── Records for this exercise

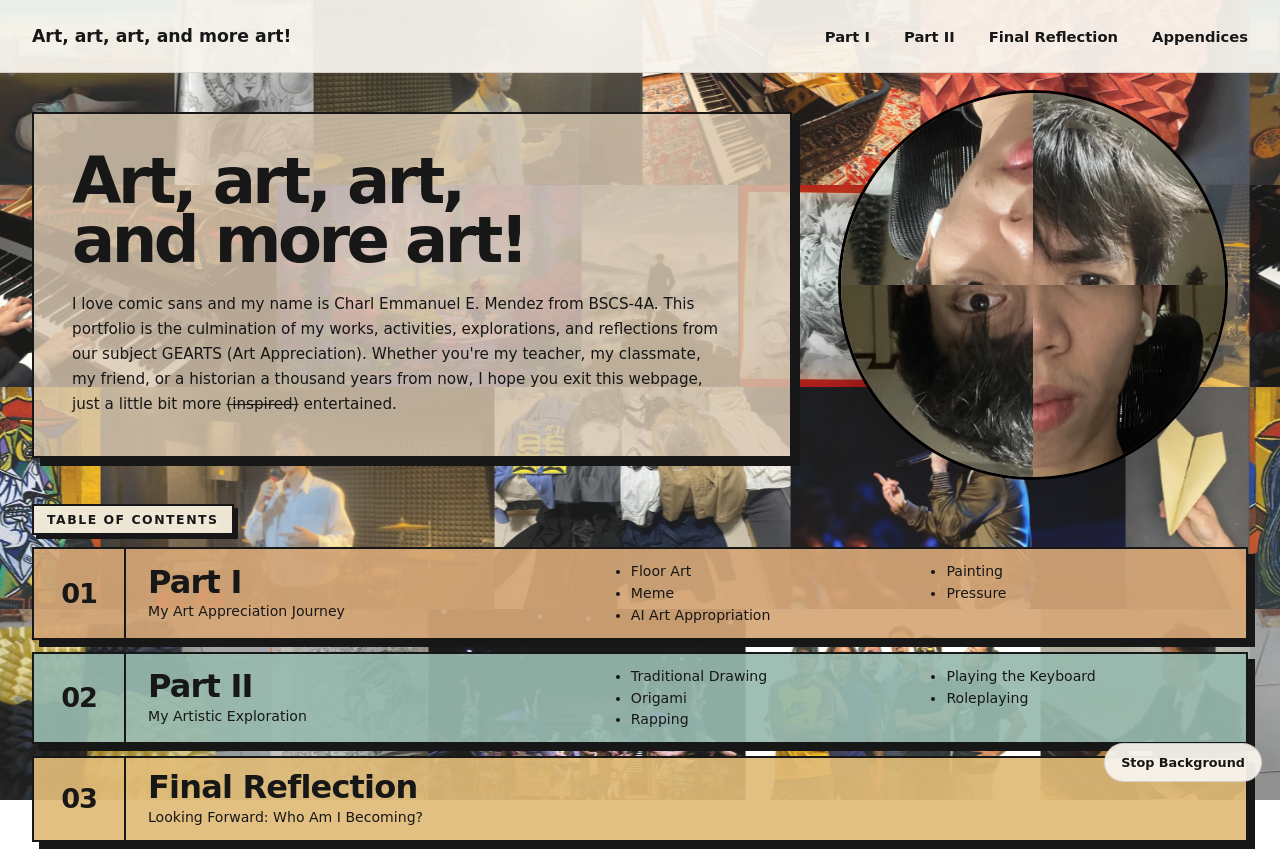
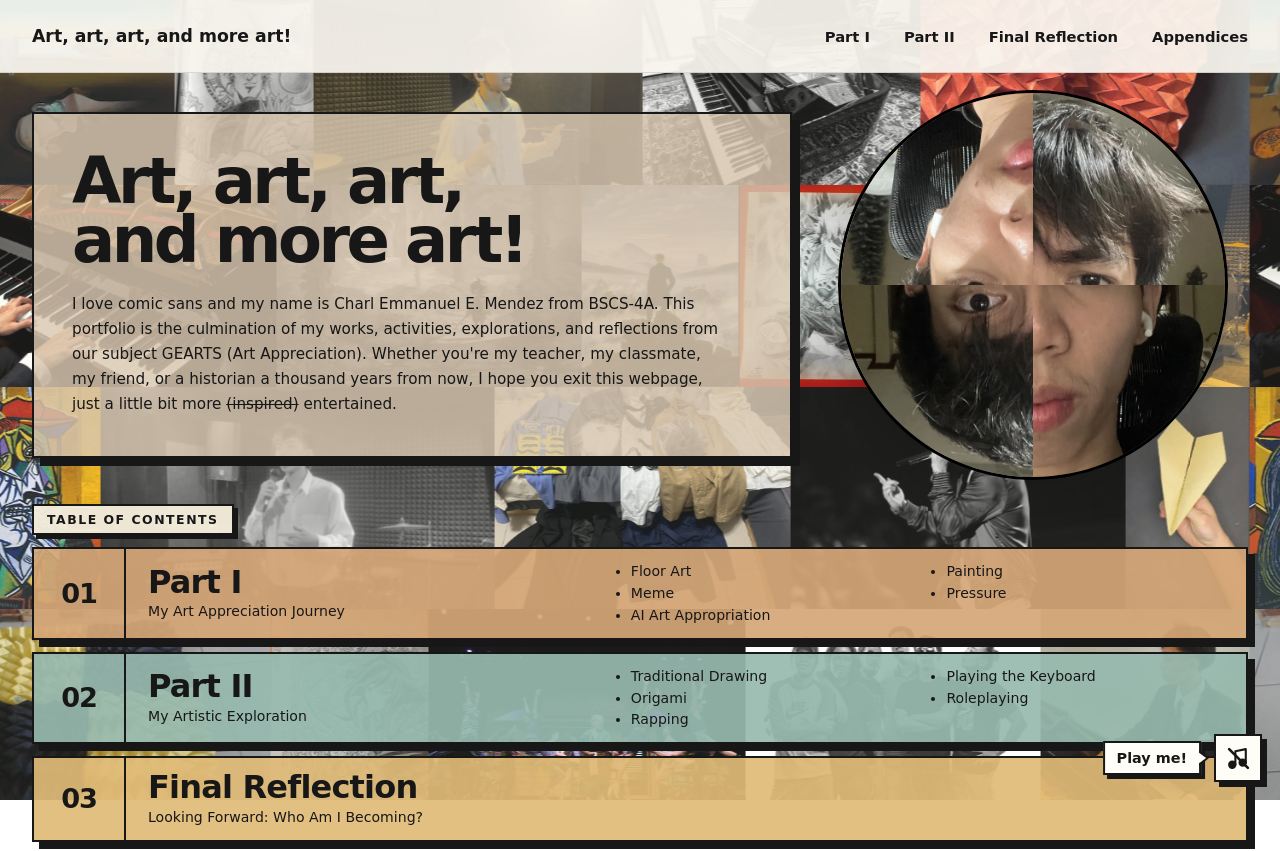
Before and after one commit to KuriGohan1992/art-art-art-and-more-art, a Vue app: page / in a window 1280 px wide. Shown: the top 851 px of the page. Built offline with nearby package versions, Linux system fonts and the light colour scheme.

Commit message:
feat: finalize portfolio interactions and collage

```diff
--- a/src/App.vue
+++ b/src/App.vue
@@ -1,5 +1,5 @@
 <script setup>
-
+import BackgroundMusic from './components/BackgroundMusic.vue'
 import CollageBackground from './components/CollageBackground.vue'
 import Navbar from './components/Navbar.vue'
 import PartOne from './components/PartOne.vue'
@@ -10,7 +10,7 @@ import Appendices from './components/Appendices.vue'
 
 <template>
   <div class="site">
-
+    <BackgroundMusic />
     <CollageBackground />
 
     <Navbar />
--- /dev/null
+++ b/src/components/BackgroundMusic.vue
@@ -0,0 +1,515 @@
+<script setup>
+import {
+  onBeforeUnmount,
+  onMounted,
+  ref,
+} from 'vue'
+
+const audio = ref(null)
+const musicEnabled = ref(false)
+
+const TARGET_VOLUME = 0.25
+const FADE_DURATION = 500
+
+const activeVideos = new Set()
+
+let fadeFrame = null
+let fadeId = 0
+let hasPlayedOnce = false
+
+function cancelFade() {
+  fadeId += 1
+
+  if (fadeFrame) {
+    cancelAnimationFrame(fadeFrame)
+    fadeFrame = null
+  }
+}
+
+function fadeTo(targetVolume, pauseAfter = false) {
+  if (!audio.value) {
+    return
+  }
+
+  cancelFade()
+
+  const currentFadeId = fadeId
+  const startVolume = audio.value.volume
+  const difference = targetVolume - startVolume
+  const startTime = performance.now()
+
+  function step(currentTime) {
+    if (
+      !audio.value ||
+      currentFadeId !== fadeId
+    ) {
+      return
+    }
+
+    const elapsed = currentTime - startTime
+
+    const progress = Math.min(
+      elapsed / FADE_DURATION,
+      1
+    )
+
+    audio.value.volume =
+      startVolume +
+      difference * progress
+
+    if (progress < 1) {
+      fadeFrame =
+        requestAnimationFrame(step)
+
+      return
+    }
+
+    fadeFrame = null
+
+    if (pauseAfter) {
+      audio.value.pause()
+    }
+  }
+
+  fadeFrame =
+    requestAnimationFrame(step)
+}
+
+async function turnMusicOn() {
+  if (!audio.value) {
+    return
+  }
+
+  cancelFade()
+
+  musicEnabled.value = true
+
+  try {
+    if (!hasPlayedOnce) {
+      audio.value.currentTime = 0
+    }
+
+    if (audio.value.paused) {
+      audio.value.volume = 0
+
+      await audio.value.play()
+
+      hasPlayedOnce = true
+    }
+
+    if (activeVideos.size === 0) {
+      fadeTo(TARGET_VOLUME)
+    }
+  } catch (error) {
+    musicEnabled.value = false
+
+    console.error(
+      'Could not play background music:',
+      error
+    )
+  }
+}
+
+function turnMusicOff() {
+  if (!audio.value) {
+    return
+  }
+
+  musicEnabled.value = false
+
+  if (!audio.value.paused) {
+    fadeTo(0, true)
+  }
+}
+
+function toggleMusic() {
+  if (musicEnabled.value) {
+    turnMusicOff()
+  } else {
+    turnMusicOn()
+  }
+}
+
+function handleVideoPlay(event) {
+  const video = event.target
+
+  if (!(video instanceof HTMLVideoElement)) {
+    return
+  }
+
+  if (
+    video.muted ||
+    video.volume === 0
+  ) {
+    return
+  }
+
+  activeVideos.add(video)
+
+  if (
+    musicEnabled.value &&
+    audio.value &&
+    !audio.value.paused
+  ) {
+    fadeTo(0)
+  }
+}
+
+function handleVideoStop(event) {
+  const video = event.target
+
+  if (!(video instanceof HTMLVideoElement)) {
+    return
+  }
+
+  activeVideos.delete(video)
+
+  if (
+    activeVideos.size === 0 &&
+    musicEnabled.value &&
+    audio.value &&
+    !audio.value.paused
+  ) {
+    fadeTo(TARGET_VOLUME)
+  }
+}
+
+onMounted(() => {
+  document.addEventListener(
+    'play',
+    handleVideoPlay,
+    true
+  )
+
+  document.addEventListener(
+    'pause',
+    handleVideoStop,
+    true
+  )
+
+  document.addEventListener(
+    'ended',
+    handleVideoStop,
+    true
+  )
+})
+
+onBeforeUnmount(() => {
+  document.removeEventListener(
+    'play',
+    handleVideoPlay,
+    true
+  )
+
+  document.removeEventListener(
+    'pause',
+    handleVideoStop,
+    true
+  )
+
+  document.removeEventListener(
+    'ended',
+    handleVideoStop,
+    true
+  )
+
+  cancelFade()
+})
+</script>
+
+<template>
+  <audio
+    ref="audio"
+    src="/sans.mp3"
+    loop
+    preload="auto"
+  ></audio>
+
+  <div class="music-control">
+    <Transition name="play-hint">
+      <div
+        v-if="!musicEnabled && !hasPlayedOnce"
+        class="play-hint"
+      >
+        Play me!
+      </div>
+    </Transition>
+
+    <button
+      class="music-toggle"
+      type="button"
+      :class="{
+        'music-toggle--off': !musicEnabled,
+      }"
+      :aria-label="
+        musicEnabled
+          ? 'Mute background music'
+          : 'Play background music'
+      "
+      :title="
+        musicEnabled
+          ? 'Mute background music'
+          : 'Play background music'
+      "
+      @click="toggleMusic"
+    >
+      <svg
+        v-if="musicEnabled"
+        viewBox="0 0 24 24"
+        aria-hidden="true"
+      >
+        <path d="M9 18V5l10-2v13" />
+
+        <circle
+          cx="6"
+          cy="18"
+          r="3"
+        />
+
+        <circle
+          cx="16"
+          cy="16"
+          r="3"
+        />
+      </svg>
+
+      <svg
+        v-else
+        viewBox="0 0 24 24"
+        aria-hidden="true"
+      >
+        <path d="M9 18V5l10-2v13" />
+
+        <circle
+          cx="6"
+          cy="18"
+          r="3"
+        />
+
+        <circle
+          cx="16"
+          cy="16"
+          r="3"
+        />
+
+        <path
+          class="mute-line"
+          d="M3 3l18 18"
+        />
+      </svg>
+    </button>
+  </div>
+</template>
+
+<style scoped>
+.music-control {
+  position: fixed;
+
+  right: 18px;
+  bottom: 18px;
+
+  z-index: 100;
+
+  display: flex;
+  align-items: center;
+  gap: 12px;
+}
+
+.music-toggle {
+  width: 48px;
+  height: 48px;
+
+  flex-shrink: 0;
+
+  display: grid;
+  place-items: center;
+
+  padding: 0;
+
+  color: #171717;
+  background: #fffdf7;
+
+  border: 2px solid #171717;
+
+  box-shadow:
+    5px 5px 0 #171717;
+
+  cursor: pointer;
+
+  transition:
+    transform 150ms ease,
+    box-shadow 150ms ease,
+    opacity 150ms ease;
+}
+
+.music-toggle svg {
+  width: 25px;
+  height: 25px;
+
+  fill: none;
+
+  stroke: currentColor;
+  stroke-width: 2;
+  stroke-linecap: round;
+  stroke-linejoin: round;
+}
+
+.music-toggle circle {
+  fill: currentColor;
+}
+
+.music-toggle:hover {
+  transform:
+    translate(-2px, -2px);
+
+  box-shadow:
+    7px 7px 0 #171717;
+}
+
+.music-toggle--off {
+  opacity: 1;
+}
+
+.mute-line {
+  stroke-width: 2.5;
+}
+
+.play-hint {
+  position: relative;
+
+  padding:
+    7px
+    12px;
+
+  color: #171717;
+  background: #fffdf7;
+
+  border: 2px solid #171717;
+
+  box-shadow:
+    4px 4px 0 #171717;
+
+  font-size: 0.9rem;
+  font-weight: 700;
+
+  white-space: nowrap;
+  pointer-events: none;
+
+  animation:
+    hint-bob
+    1.2s
+    ease-in-out
+    infinite;
+}
+
+.play-hint::before {
+  content: "";
+
+  position: absolute;
+
+  top: 50%;
+  right: -10px;
+
+  transform:
+    translateY(-50%);
+
+  border-top:
+    8px solid transparent;
+
+  border-bottom:
+    8px solid transparent;
+
+  border-left:
+    10px solid #171717;
+}
+
+.play-hint::after {
+  content: "";
+
+  position: absolute;
+
+  top: 50%;
+  right: -7px;
+
+  transform:
+    translateY(-50%);
+
+  border-top:
+    6px solid transparent;
+
+  border-bottom:
+    6px solid transparent;
+
+  border-left:
+    8px solid #fffdf7;
+}
+
+/*
+  Vue transition when "Play me!" disappears.
+*/
+.play-hint-leave-active {
+  transition:
+    opacity 450ms ease,
+    transform 450ms ease;
+}
+
+.play-hint-leave-to {
+  opacity: 0;
+  transform: translateX(8px);
+}
+
+@keyframes hint-bob {
+  0%,
+  100% {
+    transform: translateX(0);
+  }
+
+  50% {
+    transform: translateX(-4px);
+  }
+}
+
+@media (max-width: 760px) {
+  .music-control {
+    right: 12px;
+    bottom: 12px;
+
+    gap: 10px;
+  }
+
+  .music-toggle {
+    width: 44px;
+    height: 44px;
+  }
+
+  .music-toggle:hover {
+    transform: none;
+
+    box-shadow:
+      5px 5px 0 #171717;
+  }
+
+  .play-hint {
+    padding:
+      6px
+      10px;
+
+    font-size: 0.82rem;
+  }
+}
+
+@media (prefers-reduced-motion: reduce) {
+  .play-hint {
+    animation: none;
+  }
+
+  .play-hint-leave-active {
+    transition: opacity 250ms ease;
+  }
+
+  .play-hint-leave-to {
+    opacity: 0;
+    transform: none;
+  }
+}
+</style>
--- a/src/components/CollageBackground.vue
+++ b/src/components/CollageBackground.vue
@@ -61,6 +61,8 @@ function loadImageData(src) {
         ratio:
           image.naturalWidth /
           image.naturalHeight,
+        naturallyMonochrome:
+          src.includes('/drawing_'),
       })
     }
 
@@ -72,6 +74,8 @@ function loadImageData(src) {
       resolve({
         src,
         ratio: 1,
+        naturallyMonochrome:
+          src.includes('/drawing_'),
       })
     }
 
@@ -121,6 +125,89 @@ function createBatch(images, cycle) {
       uid:
         `${cycle}-${index}-${image.src}`,
     }),
+  )
+}
+
+function applyAlternatingGrayscale(
+  rowImages,
+  rowIndex,
+) {
+  /*
+    Each row can start in one of two ways:
+
+    COLOR | B&W | COLOR | B&W
+    B&W   | COLOR | B&W | COLOR
+
+    Drawing images are already visually
+    monochrome, so we treat them as B&W
+    without applying an extra filter.
+
+    We choose whichever starting pattern
+    places more drawing images into the
+    B&W positions naturally.
+  */
+  function countDrawingConflicts(phase) {
+    return rowImages.reduce(
+      (conflicts, image, index) => {
+        if (!image.naturallyMonochrome) {
+          return conflicts
+        }
+
+        const shouldLookMonochrome =
+          (index + phase) % 2 === 1
+
+        return conflicts +
+          (shouldLookMonochrome ? 0 : 1)
+      },
+      0,
+    )
+  }
+
+  /*
+    Alternate the preferred starting phase
+    between rows so the overall collage feels
+    closer to a checkerboard.
+  */
+  const preferredPhase =
+    rowIndex % 2
+
+  const alternatePhase =
+    preferredPhase === 0 ? 1 : 0
+
+  const preferredConflicts =
+    countDrawingConflicts(
+      preferredPhase,
+    )
+
+  const alternateConflicts =
+    countDrawingConflicts(
+      alternatePhase,
+    )
+
+  const phase =
+    preferredConflicts <= alternateConflicts
+      ? preferredPhase
+      : alternatePhase
+
+  return rowImages.map(
+    (image, index) => {
+      const shouldLookMonochrome =
+        (index + phase) % 2 === 1
+
+      return {
+        ...image,
+
+        /*
+          Never grayscale drawings.
+
+          They already count as monochrome
+          when choosing the row pattern.
+        */
+        grayscale:
+          !image.naturallyMonochrome &&
+          shouldLookMonochrome,
+      }
+    },
   )
 }
 
@@ -206,7 +293,11 @@ function createRows(
         height:
           width / totalRatio,
 
-        images: rowImages,
+        images:
+          applyAlternatingGrayscale(
+            rowImages,
+            index,
+          ),
       }
     },
   )
@@ -408,6 +499,10 @@ onBeforeUnmount(() => {
             >
               <img
                 :src="image.src"
+                :class="{
+                  'is-grayscale':
+                    image.grayscale,
+                }"
                 alt=""
                 draggable="false"
                 decoding="async"
@@ -422,21 +517,6 @@ onBeforeUnmount(() => {
       class="collage-overlay"
     ></div>
   </div>
-
-  <button
-    class="motion-toggle"
-    type="button"
-    :aria-pressed="
-      motionStopped
-    "
-    @click="togglePause"
-  >
-    {{
-      isPaused
-        ? 'Resume Background'
-        : 'Stop Background'
-    }}
-  </button>
 </template>
 
 <style scoped>
@@ -559,11 +639,17 @@ onBeforeUnmount(() => {
 
   object-fit: cover;
 
+  filter: none;
+
   /*
-    No grayscale.
-    No animated filters.
-    No opacity animation.
+    Filters are assigned deliberately in
+    JavaScript so naturally B&W drawings
+    can count as monochrome tiles.
   */
+}
+
+.collage-item img.is-grayscale {
+  filter: grayscale(100%);
 }
 
 /*
@@ -679,7 +765,7 @@ onBeforeUnmount(() => {
     only 16 source images.
 
     It also has:
-    - no grayscale
+    - the same drawing-aware grayscale pattern
     - no filter transitions
     - no backdrop blur
     - no per-image animation
--- a/src/components/PartTwo.vue
+++ b/src/components/PartTwo.vue
@@ -313,13 +313,7 @@ function closeImage() {
             editing, it took me more than 15 hours to finish
             this. One thing that bothers me here is how it
             sometimes looks like I'm reading a script when I
-            act like I'm looking at the participants. Doing
-            this reminded me of an older
-            <a
-              href="https://drive.google.com/file/d/1qXLptvGb6TukNll7naLCMI9UoIav1THl/view?usp=sharing"
-              target="_blank"
-              rel="noopener noreferrer"
-            >video</a> of mine.
+            act like I'm looking at the meet participants.
           </p>
         </div>
       </article>
```
Also changed, not shown: 2 other files (tests, documents, lock files or other folders).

────

_What is required_
Reproduce each line of the records in which the word "button" appears.

_Exercise output_
+    <button
+      type="button"
+    </button>
-  <button
-    type="button"
-  </button>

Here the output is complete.